Suckers taken during the dormant season.
Scent
Flowers: Fresh
The flowers are very fragrant with a vanilla-like scent[245].
 

History and Habitat. This tree is indigenous to the central and southern belts of the United States, and so fully cultivated in the northern parts, that it now grows there spontaneously, blossoming in may and June. The inner bark of the roots, stem, and inner coating of the pods is sweet and mucilaginous. The seeds, upon pressure, yield a large quantity of oil. The are quite acrid, but lose this quality upon boiling; they then furnish a pleasant, nutritious article of food, much esteemed by the aborigines. The yellow locust should take first rank among ornamental trees to be planted by settlers in the West, not only on account of its beautiful foliage and fragrant flowers (points of great use for shade and honey.), but also for its invaluable wood. Locust is well known for its great durability, even when thoroughly exposed, and is thus exceedingly valuable for fence - posts, railroad ties and supports for structures generally.
     Robinia is not mentioned in the U. S. Ph. It has a place, but is not officinal, in the Eclectic Materia Medica.
     PART USED AND PREPARATION. The fresh bark of the young twigs is chopped and pounded to a pulp and weighed. Then two parts by weight of alcohol are taken, the pulp mixed thoroughly with one - sixth part of it and the rest of the alcohol added. After having stirred the whole well it is poured into a well - stoppered bottle and allowed to stand eight days in a dark, cool place. The tincture is then separated by straining and filtering. Thus prepared, it has a beautiful, clear, reddish - orange color by transmitted light, a dry, sweetish taste peculiar to the inner bark, and a decided acid reaction.

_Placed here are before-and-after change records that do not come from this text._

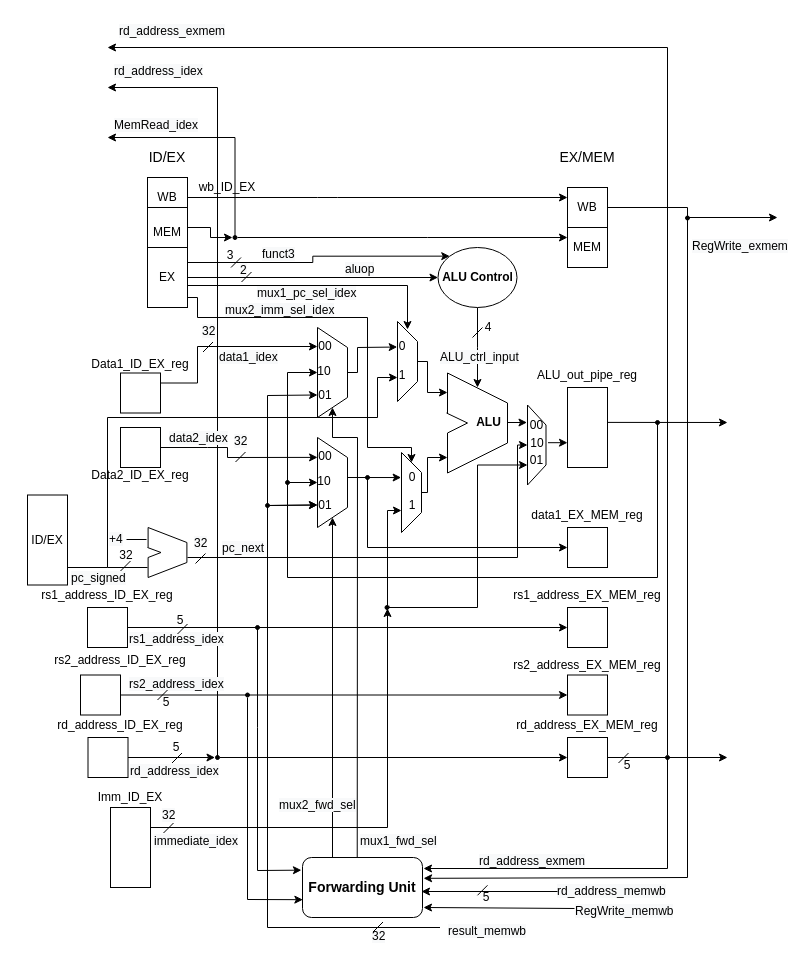
This is lab3/execute.drawio from Dragosk97/ISA-laboratories, a draw.io file, before an edit. Source tidied: cells renumbered, new cells numbered last; positions are measured from the earlier drawing's top-left corner, leaving out a move shared by most shapes. Both pictures are drawn from the tidied source at 100%, with x=0, y=0 at pixel (27, 17).
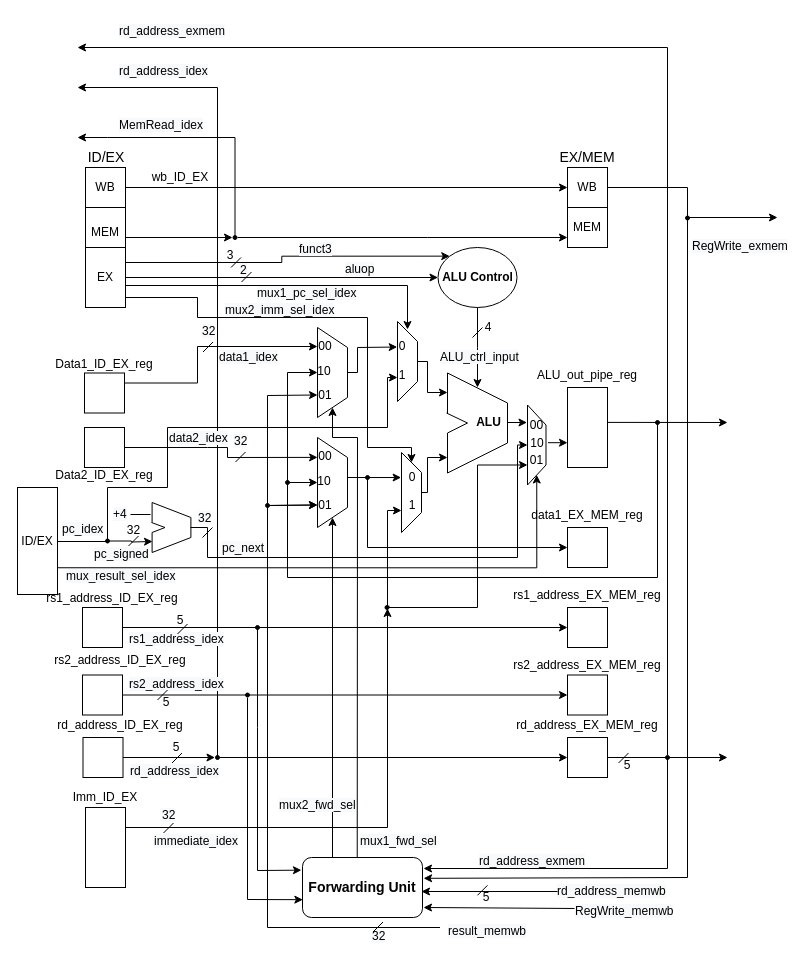
After the change.

Unchanged cells that the change refers to:
```xml
<mxCell id="51" style="shape=trapezoid;perimeter=trapezoidPerimeter;whiteSpace=wrap;html=1;fixedSize=1;fillColor=#FFFFFF;direction=south;" parent="1" vertex="1">
  <mxGeometry x="374" y="435" width="20" height="80" as="geometry" />
</mxCell>
<mxCell id="60" value="1" style="text;html=1;strokeColor=none;fillColor=none;align=center;verticalAlign=middle;whiteSpace=wrap;rounded=0;" parent="1" vertex="1">
  <mxGeometry x="355" y="348" width="40" height="20" as="geometry" />
</mxCell>
<mxCell id="93" style="verticalLabelPosition=bottom;shadow=0;dashed=0;align=center;html=1;verticalAlign=top;shape=mxgraph.electrical.logic_gates.inverting_contact;fillColor=#000000;" parent="1" vertex="1">
  <mxGeometry x="637.5" y="737.5" width="5" height="5" as="geometry" />
</mxCell>
<mxCell id="104" style="shape=trapezoid;perimeter=trapezoidPerimeter;whiteSpace=wrap;html=1;fixedSize=1;fillColor=#FFFFFF;direction=south;" parent="1" vertex="1">
  <mxGeometry x="500" y="387.5" width="18.5" height="80" as="geometry" />
</mxCell>
<mxCell id="115" style="verticalLabelPosition=bottom;shadow=0;dashed=0;align=center;html=1;verticalAlign=top;shape=mxgraph.electrical.logic_gates.inverting_contact;fillColor=#000000;" parent="1" vertex="1">
  <mxGeometry x="205" y="217.5" width="5" height="5" as="geometry" />
</mxCell>
```

The edit, as a diff of the source:
```diff
@@
     <mxCell id="3" style="rounded=0;whiteSpace=wrap;html=1;" parent="1" vertex="1">
-      <mxGeometry x="83" y="790" width="40" height="80" as="geometry" />
+      <mxGeometry x="58" y="790" width="40" height="80" as="geometry" />
     </mxCell>
     <mxCell id="4" value="Imm_ID_EX&lt;br&gt;" style="text;html=1;strokeColor=none;fillColor=none;align=center;verticalAlign=middle;whiteSpace=wrap;rounded=0;" parent="1" vertex="1">
-      <mxGeometry x="73" y="770" width="60" height="20" as="geometry" />
+      <mxGeometry x="48" y="770" width="60" height="20" as="geometry" />
     </mxCell>
@@
     <mxCell id="6" style="rounded=0;whiteSpace=wrap;html=1;" parent="1" vertex="1">
-      <mxGeometry x="93" y="355.5" width="40" height="40" as="geometry" />
+      <mxGeometry x="57" y="355.5" width="40" height="40" as="geometry" />
     </mxCell>
     <mxCell id="7" style="rounded=0;whiteSpace=wrap;html=1;" parent="1" vertex="1">
-      <mxGeometry x="93" y="410" width="40" height="40" as="geometry" />
+      <mxGeometry x="57" y="410" width="40" height="40" as="geometry" />
     </mxCell>
     <mxCell id="8" value="Data1_ID_EX_reg" style="text;html=1;strokeColor=none;fillColor=none;align=center;verticalAlign=middle;whiteSpace=wrap;rounded=0;" parent="1" vertex="1">
-      <mxGeometry x="93" y="337" width="40" height="20" as="geometry" />
+      <mxGeometry x="57" y="337" width="40" height="20" as="geometry" />
     </mxCell>
     <mxCell id="9" value="Data2_ID_EX_reg&lt;br&gt;" style="text;html=1;strokeColor=none;fillColor=none;align=center;verticalAlign=middle;whiteSpace=wrap;rounded=0;" parent="1" vertex="1">
-      <mxGeometry x="93" y="447.5" width="40" height="20" as="geometry" />
+      <mxGeometry x="57" y="447.5" width="40" height="20" as="geometry" />
     </mxCell>
@@
     <mxCell id="14" value="&lt;font style=&quot;font-size: 14px&quot;&gt;ID/EX&lt;/font&gt;" style="text;html=1;strokeColor=none;fillColor=none;align=center;verticalAlign=middle;whiteSpace=wrap;rounded=0;dashed=1;" parent="1" vertex="1">
-      <mxGeometry x="120" y="130" width="40" height="20" as="geometry" />
+      <mxGeometry x="59" y="130" width="40" height="20" as="geometry" />
     </mxCell>
@@
+    <mxCell id="41" style="edgeStyle=orthogonalEdgeStyle;rounded=0;jettySize=auto;html=1;exitX=1;exitY=0.5;exitDx=0;exitDy=0;entryX=0;entryY=0.5;entryDx=0;entryDy=0;" parent="1" edge="1" source="29" target="31">
+      <mxGeometry relative="1" as="geometry" />
+    </mxCell>
     <mxCell id="29" value="WB" style="rounded=0;whiteSpace=wrap;html=1;" parent="1" vertex="1">
-      <mxGeometry x="120" y="160" width="40" height="40" as="geometry" />
+      <mxGeometry x="58" y="150" width="40" height="40" as="geometry" />
     </mxCell>
     <mxCell id="30" style="edgeStyle=orthogonalEdgeStyle;rounded=0;jettySize=auto;html=1;exitX=1;exitY=0.5;exitDx=0;exitDy=0;" parent="1" edge="1" source="31">
       <mxGeometry relative="1" as="geometry">
         <mxPoint x="750" y="200" as="targetPoint" />
         <Array as="points">
-          <mxPoint x="660" y="190" />
+          <mxPoint x="660" y="170" />
           <mxPoint x="660" y="200" />
-          <mxPoint x="750" y="200" />
         </Array>
       </mxGeometry>
     </mxCell>
     <mxCell id="31" value="WB" style="rounded=0;whiteSpace=wrap;html=1;" parent="1" vertex="1">
-      <mxGeometry x="540" y="170" width="40" height="40" as="geometry" />
+      <mxGeometry x="540" y="150" width="40" height="40" as="geometry" />
     </mxCell>
     <mxCell id="32" value="MEM" style="rounded=0;whiteSpace=wrap;html=1;" parent="1" vertex="1">
-      <mxGeometry x="540" y="210" width="40" height="40" as="geometry" />
+      <mxGeometry x="540" y="190" width="40" height="40" as="geometry" />
     </mxCell>
@@
     <mxCell id="34" value="MEM" style="rounded=0;whiteSpace=wrap;html=1;" parent="1" vertex="1">
-      <mxGeometry x="120" y="190" width="40" height="50" as="geometry" />
+      <mxGeometry x="58" y="190" width="40" height="50" as="geometry" />
     </mxCell>
     <mxCell id="35" style="edgeStyle=orthogonalEdgeStyle;rounded=0;jettySize=auto;html=1;exitX=1;exitY=0.75;exitDx=0;exitDy=0;entryX=0;entryY=0.5;entryDx=0;entryDy=0;" parent="1" edge="1" source="39" target="51">
       <mxGeometry relative="1" as="geometry">
         <Array as="points">
-          <mxPoint x="160" y="280" />
+          <mxPoint x="98" y="280" />
           <mxPoint x="170" y="280" />
           <mxPoint x="170" y="300" />
           <mxPoint x="340" y="300" />
           <mxPoint x="340" y="430" />
           <mxPoint x="384" y="430" />
         </Array>
       </mxGeometry>
     </mxCell>
-    <mxCell id="36" style="edgeStyle=orthogonalEdgeStyle;rounded=0;orthogonalLoop=1;jettySize=auto;html=1;exitX=1;exitY=0.75;exitDx=0;exitDy=0;entryX=0;entryY=0.5;entryDx=0;entryDy=0;" parent="1" edge="1">
+    <mxCell id="36" style="edgeStyle=orthogonalEdgeStyle;rounded=0;jettySize=auto;html=1;entryX=0;entryY=0.5;entryDx=0;entryDy=0;" parent="1" edge="1" source="39">
       <mxGeometry relative="1" as="geometry">
-        <mxPoint x="160" y="273" as="sourcePoint" />
         <mxPoint x="380" y="312" as="targetPoint" />
         <Array as="points">
-          <mxPoint x="160" y="268" />
           <mxPoint x="380" y="268" />
         </Array>
       </mxGeometry>
     </mxCell>
@@
     <mxCell id="39" value="EX" style="rounded=0;whiteSpace=wrap;html=1;" parent="1" vertex="1">
-      <mxGeometry x="120" y="230" width="40" height="60" as="geometry" />
+      <mxGeometry x="58" y="230" width="40" height="60" as="geometry" />
     </mxCell>
     <mxCell id="40" value="wb_ID_EX" style="text;html=1;strokeColor=none;fillColor=none;align=center;verticalAlign=middle;whiteSpace=wrap;rounded=0;" parent="1" vertex="1">
-      <mxGeometry x="180" y="160" width="40" height="20" as="geometry" />
+      <mxGeometry x="133" y="150" width="40" height="20" as="geometry" />
     </mxCell>
-    <mxCell id="41" style="endArrow=classic;html=1;exitX=1;exitY=0.5;exitDx=0;exitDy=0;entryX=0;entryY=0.25;entryDx=0;entryDy=0;" parent="1" edge="1" source="29" target="31">
-      <mxGeometry relative="1" as="geometry">
-        <Array as="points">
-          <mxPoint x="300" y="180" />
-        </Array>
-      </mxGeometry>
-    </mxCell>
     <mxCell id="42" style="rounded=0;whiteSpace=wrap;html=1;" parent="1" vertex="1">
-      <mxGeometry x="93" y="410" width="40" height="40" as="geometry" />
+      <mxGeometry x="57" y="410" width="40" height="40" as="geometry" />
     </mxCell>
     <mxCell id="43" style="rounded=0;whiteSpace=wrap;html=1;" parent="1" vertex="1">
-      <mxGeometry x="60" y="590" width="40" height="40" as="geometry" />
+      <mxGeometry x="55" y="590" width="40" height="40" as="geometry" />
     </mxCell>
     <mxCell id="44" style="rounded=0;whiteSpace=wrap;html=1;" parent="1" vertex="1">
-      <mxGeometry x="53" y="657.5" width="40" height="40" as="geometry" />
+      <mxGeometry x="55" y="657.5" width="40" height="40" as="geometry" />
     </mxCell>
@@
     <mxCell id="47" value="rs1_address_ID_EX_reg" style="text;html=1;strokeColor=none;fillColor=none;align=center;verticalAlign=middle;whiteSpace=wrap;rounded=0;" parent="1" vertex="1">
-      <mxGeometry x="60" y="567.5" width="40" height="20" as="geometry" />
+      <mxGeometry x="65" y="570.5" width="40" height="20" as="geometry" />
     </mxCell>
@@
     <mxCell id="86" style="rounded=0;whiteSpace=wrap;html=1;" parent="1" vertex="1">
-      <mxGeometry x="60.5" y="720" width="40" height="40" as="geometry" />
+      <mxGeometry x="55.5" y="720" width="40" height="40" as="geometry" />
     </mxCell>
@@
     <mxCell id="92" style="edgeStyle=orthogonalEdgeStyle;rounded=0;jettySize=auto;html=1;" parent="1" edge="1" source="93">
       <mxGeometry relative="1" as="geometry">
-        <mxPoint x="80" y="30" as="targetPoint" />
+        <mxPoint x="50" y="30" as="targetPoint" />
         <Array as="points">
           <mxPoint x="640" y="30" />
         </Array>
       </mxGeometry>
     </mxCell>
@@
     <mxCell id="100" style="endArrow=classic;html=1;rounded=0;" parent="1" edge="1">
       <mxGeometry relative="1" as="geometry">
         <mxPoint x="190" y="740" as="sourcePoint" />
-        <mxPoint x="80" y="70" as="targetPoint" />
+        <mxPoint x="50" y="70" as="targetPoint" />
         <Array as="points">
           <mxPoint x="190" y="70" />
         </Array>
       </mxGeometry>
     </mxCell>
@@
-    <mxCell id="103" style="edgeStyle=orthogonalEdgeStyle;rounded=0;jettySize=auto;html=1;exitX=0.5;exitY=1;exitDx=0;exitDy=0;entryX=0.5;entryY=1;entryDx=0;entryDy=0;" parent="1" edge="1" target="104">
+    <mxCell id="103" style="edgeStyle=orthogonalEdgeStyle;rounded=0;jettySize=auto;html=1;entryX=0.5;entryY=1;entryDx=0;entryDy=0;" parent="1" edge="1" target="104">
       <mxGeometry relative="1" as="geometry">
-        <mxPoint x="160" y="540" as="sourcePoint" />
+        <mxPoint x="163" y="510" as="sourcePoint" />
         <Array as="points">
+          <mxPoint x="180" y="510" />
+          <mxPoint x="180" y="540" />
           <mxPoint x="490" y="540" />
           <mxPoint x="490" y="428" />
         </Array>
       </mxGeometry>
     </mxCell>
@@
     <mxCell id="109" style="edgeStyle=orthogonalEdgeStyle;rounded=0;jettySize=auto;html=1;exitX=0.25;exitY=0;exitDx=0;exitDy=0;entryX=0.375;entryY=0.6;entryDx=0;entryDy=0;entryPerimeter=0;" parent="1" edge="1" source="110" target="60">
       <mxGeometry relative="1" as="geometry">
         <Array as="points">
-          <mxPoint x="20" y="550" />
-          <mxPoint x="80" y="550" />
-          <mxPoint x="80" y="400" />
-          <mxPoint x="350" y="400" />
-          <mxPoint x="350" y="360" />
+          <mxPoint x="30" y="501" />
+          <mxPoint x="20" y="501" />
+          <mxPoint x="20" y="524" />
+          <mxPoint x="80" y="524" />
+          <mxPoint x="80" y="470" />
+          <mxPoint x="140" y="470" />
+          <mxPoint x="140" y="410" />
+          <mxPoint x="360" y="410" />
+          <mxPoint x="360" y="360" />
         </Array>
       </mxGeometry>
     </mxCell>
+    <mxCell id="184" style="edgeStyle=orthogonalEdgeStyle;rounded=0;jettySize=auto;html=1;exitX=0.75;exitY=0;exitDx=0;exitDy=0;entryX=1;entryY=0.5;entryDx=0;entryDy=0;" parent="1" edge="1" source="110" target="104">
+      <mxGeometry relative="1" as="geometry">
+        <Array as="points">
+          <mxPoint x="509" y="550" />
+        </Array>
+      </mxGeometry>
+    </mxCell>
     <mxCell id="110" value="ID/EX" style="rounded=0;whiteSpace=wrap;html=1;direction=south;" parent="1" vertex="1">
-      <mxGeometry y="477.5" width="40" height="90" as="geometry" />
+      <mxGeometry x="-10" y="470" width="40" height="107" as="geometry" />
     </mxCell>
-    <mxCell id="111" value="&lt;span style=&quot;color: rgb(0 , 0 , 0) ; font-family: &amp;#34;helvetica&amp;#34; ; font-size: 12px ; font-style: normal ; font-weight: 400 ; letter-spacing: normal ; text-align: center ; text-indent: 0px ; text-transform: none ; word-spacing: 0px ; background-color: rgb(248 , 249 , 250) ; display: inline ; float: none&quot;&gt;pc_signed&lt;/span&gt;" style="text;whiteSpace=wrap;html=1;" parent="1" vertex="1">
-      <mxGeometry x="42" y="547" width="50" height="30" as="geometry" />
+    <mxCell id="111" value="&lt;span style=&quot;color: rgb(0 , 0 , 0) ; font-family: &amp;#34;helvetica&amp;#34; ; font-size: 12px ; font-style: normal ; font-weight: 400 ; letter-spacing: normal ; text-align: center ; text-indent: 0px ; text-transform: none ; word-spacing: 0px ; background-color: rgb(248 , 249 , 250) ; display: inline ; float: none&quot;&gt;pc_idex&lt;/span&gt;" style="text;whiteSpace=wrap;html=1;" parent="1" vertex="1">
+      <mxGeometry x="32.5" y="497.5" width="37.5" height="30" as="geometry" />
     </mxCell>
@@
     <mxCell id="114" style="edgeStyle=orthogonalEdgeStyle;rounded=0;jettySize=auto;html=1;" parent="1" edge="1" source="115">
       <mxGeometry relative="1" as="geometry">
-        <mxPoint x="80" y="120" as="targetPoint" />
+        <mxPoint x="50" y="120" as="targetPoint" />
         <Array as="points">
           <mxPoint x="208" y="120" />
           <mxPoint x="80" y="120" />
         </Array>
       </mxGeometry>
     </mxCell>
@@
     <mxCell id="116" style="edgeStyle=orthogonalEdgeStyle;rounded=0;jettySize=auto;html=1;exitX=1;exitY=0.5;exitDx=0;exitDy=0;" parent="1" edge="1" source="34" target="115">
       <mxGeometry relative="1" as="geometry">
         <Array as="points">
-          <mxPoint x="160" y="210" />
-          <mxPoint x="183" y="210" />
-          <mxPoint x="183" y="220" />
+          <mxPoint x="98" y="220" />
         </Array>
       </mxGeometry>
     </mxCell>
@@
     <mxCell id="118" style="group;" parent="1" vertex="1">
-      <mxGeometry x="120" y="510" width="67" height="50" as="geometry" />
+      <mxGeometry x="124" y="485" width="67" height="50" as="geometry" />
     </mxCell>
@@
     <mxCell id="128" style="endArrow=none;html=1;" parent="118" edge="1">
       <mxGeometry relative="1" as="geometry">
-        <mxPoint x="48" y="36" as="sourcePoint" />
-        <mxPoint x="58" y="26" as="targetPoint" />
+        <mxPoint x="51" y="35" as="sourcePoint" />
+        <mxPoint x="61" y="25" as="targetPoint" />
       </mxGeometry>
     </mxCell>
-    <mxCell id="129" style="endArrow=none;html=1;" parent="1" edge="1">
-      <mxGeometry relative="1" as="geometry">
-        <mxPoint x="80" y="550" as="sourcePoint" />
-        <mxPoint x="120" y="550" as="targetPoint" />
-      </mxGeometry>
-    </mxCell>
     <mxCell id="130" style="endArrow=none;html=1;" parent="1" edge="1">
       <mxGeometry relative="1" as="geometry">
-        <mxPoint x="99" y="522" as="sourcePoint" />
-        <mxPoint x="119" y="522" as="targetPoint" />
+        <mxPoint x="103" y="497" as="sourcePoint" />
+        <mxPoint x="123" y="497" as="targetPoint" />
       </mxGeometry>
     </mxCell>
     <mxCell id="131" value="&lt;span style=&quot;color: rgb(0 , 0 , 0) ; font-family: &amp;#34;helvetica&amp;#34; ; font-size: 12px ; font-style: normal ; font-weight: 400 ; letter-spacing: normal ; text-align: center ; text-indent: 0px ; text-transform: none ; word-spacing: 0px ; background-color: rgb(248 , 249 , 250) ; display: inline ; float: none&quot;&gt;+4&lt;/span&gt;" style="text;whiteSpace=wrap;html=1;" parent="1" vertex="1">
-      <mxGeometry x="80" y="507.5" width="20" height="20" as="geometry" />
+      <mxGeometry x="84" y="482.5" width="20" height="20" as="geometry" />
     </mxCell>
@@
     <mxCell id="133" style="endArrow=none;html=1;" parent="1" edge="1">
       <mxGeometry relative="1" as="geometry">
-        <mxPoint x="93" y="553.5" as="sourcePoint" />
-        <mxPoint x="103" y="543.5" as="targetPoint" />
+        <mxPoint x="101" y="528.5" as="sourcePoint" />
+        <mxPoint x="111" y="518.5" as="targetPoint" />
       </mxGeometry>
     </mxCell>
     <mxCell id="134" value="32" style="text;html=1;strokeColor=none;fillColor=none;align=center;verticalAlign=middle;whiteSpace=wrap;rounded=0;" parent="1" vertex="1">
-      <mxGeometry x="79" y="527.5" width="40" height="20" as="geometry" />
+      <mxGeometry x="90" y="502.5" width="33" height="20" as="geometry" />
     </mxCell>
@@
     <mxCell id="173" value="&lt;span style=&quot;color: rgb(0 , 0 , 0) ; font-family: &amp;#34;helvetica&amp;#34; ; font-size: 12px ; font-style: normal ; font-weight: 400 ; letter-spacing: normal ; text-align: center ; text-indent: 0px ; text-transform: none ; word-spacing: 0px ; background-color: rgb(248 , 249 , 250) ; display: inline ; float: none&quot;&gt;MemRead_idex&lt;/span&gt;" style="text;whiteSpace=wrap;html=1;" parent="1" vertex="1">
-      <mxGeometry x="85" y="94" width="100" height="30" as="geometry" />
+      <mxGeometry x="90" y="94" width="95" height="26" as="geometry" />
     </mxCell>
@@
     <mxCell id="175" value="&lt;span style=&quot;color: rgb(0, 0, 0); font-family: helvetica; font-size: 12px; font-style: normal; font-weight: 400; letter-spacing: normal; text-align: center; text-indent: 0px; text-transform: none; word-spacing: 0px; background-color: rgb(248, 249, 250); display: inline; float: none;&quot;&gt;rd_address_idex&lt;/span&gt;" style="text;whiteSpace=wrap;html=1;" parent="1" vertex="1">
-      <mxGeometry x="85" y="40" width="110" height="30" as="geometry" />
+      <mxGeometry x="90" y="40" width="105" height="30" as="geometry" />
     </mxCell>
@@
     <mxCell id="177" value="&lt;span style=&quot;color: rgb(0 , 0 , 0) ; font-family: &amp;#34;helvetica&amp;#34; ; font-size: 12px ; font-style: normal ; font-weight: 400 ; letter-spacing: normal ; text-align: center ; text-indent: 0px ; text-transform: none ; word-spacing: 0px ; background-color: rgb(248 , 249 , 250) ; display: inline ; float: none&quot;&gt;funct3&lt;/span&gt;" style="text;whiteSpace=wrap;html=1;" parent="1" vertex="1">
-      <mxGeometry x="232.5" y="222.5" width="40" height="30" as="geometry" />
+      <mxGeometry x="270" y="217.5" width="40" height="30" as="geometry" />
     </mxCell>
@@
+    <mxCell id="185" style="edgeStyle=orthogonalEdgeStyle;rounded=0;jettySize=auto;html=1;exitX=0.9;exitY=0.5;exitDx=0;exitDy=0;exitPerimeter=0;" parent="1" edge="1" source="186">
+      <mxGeometry relative="1" as="geometry">
+        <mxPoint x="125" y="524" as="targetPoint" />
+      </mxGeometry>
+    </mxCell>
+    <mxCell id="186" style="verticalLabelPosition=bottom;shadow=0;dashed=0;align=center;html=1;verticalAlign=top;shape=mxgraph.electrical.logic_gates.inverting_contact;fillColor=#000000;" parent="1" vertex="1">
+      <mxGeometry x="77.5" y="521" width="5" height="5" as="geometry" />
+    </mxCell>
+    <mxCell id="187" value="&lt;span style=&quot;color: rgb(0 , 0 , 0) ; font-family: &amp;#34;helvetica&amp;#34; ; font-size: 12px ; font-style: normal ; font-weight: 400 ; letter-spacing: normal ; text-align: center ; text-indent: 0px ; text-transform: none ; word-spacing: 0px ; background-color: rgb(248 , 249 , 250) ; display: inline ; float: none&quot;&gt;pc_signed&lt;/span&gt;" style="text;whiteSpace=wrap;html=1;" parent="1" vertex="1">
+      <mxGeometry x="65" y="522.5" width="50" height="22.5" as="geometry" />
+    </mxCell>
+    <mxCell id="188" value="&lt;span style=&quot;color: rgb(0 , 0 , 0) ; font-family: &amp;#34;helvetica&amp;#34; ; font-size: 12px ; font-style: normal ; font-weight: 400 ; letter-spacing: normal ; text-align: center ; text-indent: 0px ; text-transform: none ; word-spacing: 0px ; background-color: rgb(248 , 249 , 250) ; display: inline ; float: none&quot;&gt;mux_result_sel_idex&lt;/span&gt;" style="text;whiteSpace=wrap;html=1;" parent="1" vertex="1">
+      <mxGeometry x="37" y="545" width="80" height="30" as="geometry" />
+    </mxCell>
```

 Description: A tree, up to 25m in height with deep furrowed brown bark and prickly branches; young stems and peduncles finely pubescent; stipules frequently modified into stout woody thorns; leaflets 7 to 19, oval to elliptical, round or truncate and mucronate at the apex, glabrous or slightly pubescent while young, 2 to 4 cm long. Flowers white very fragrant, 2 to 2.5 cm long, manyin pendulous puberlous racemes; calyx finely pubescent, the upper lip truncate or broadly notched. Fruit linear - oblong, reddish brown, flat, 5 to 10 cm long.
     Part used: Bark of root and stem.
     Microscopical: Root bark T.L.S. shows of a periderm with a phloem. 18 to 20 cells wide; a phellogen and a phelloderm, forming at places rhytodomes (enclosing secondary cortical and secondary phloem parenchyma between alternating zones of phellun); phloem rays spindle shaped, 2 to 8 cells, wide. Other element are phloem parenchyma sieve tubes, bast crystal fibres; branchysplereids at times among phloem parenchyma. Powder crystal fibres. 1050 to 2100U by 60 - 90U with rhomboid crystals 60 to 90U by 45 to 52.5U; sieve tubes 165 - 231 U by 26.9 U; branchysclereid 40 - 92U by32 - 60U.
     Stem bark - in R.L.S. shows a wide periderm, containing alternate zones of phellum, secondary cortical and phloem parenchyma (forming rhytodomes); numerous sclerenchyma and crystal fibres distributed all over, and branchysclecids towards the periphery, phloem rays at right angles to the phloem parenchyma, sieve tubes, bast and crystal fibres. T.L.S. phloem rays spindle shaped, 3 to 9 cells wide, parallel to the phloem parenchyma, sieve tubes, bast and crystal fibres; rhomboid crystals 16 - 24 U by 9.0 to 16U.
     Identification: (i) To 2 ml of alcoholic extract, add 0.5 ml of 10 per cent aqueous lead acetate solution; a yellowish brown colour is produced.
     (ii) To 2 ml of alcoholic extract, add a little magnesium metal powder and a few drops of dilute hydrochloric acid; the solution becomes red.
     (iii) To 2 ml of alcoholic extract, add 2 drops of alcoholic ferric chloride solution; the solution becomes green, turns black on standing.
     (iv) T.L.C. with benzene: pyridine: formic acid (30:9:5) as mobile phase and spraying with ammonia, seven spots visible under U.V. light at Rf. 0.93, 0.80, 0.71, 0.36, 0.20, 0.95, 0.59.
     Distribution: United States, Southern Pennysylvania to Illinois, extensively naturalised in Europe, cultivated in India (Simla).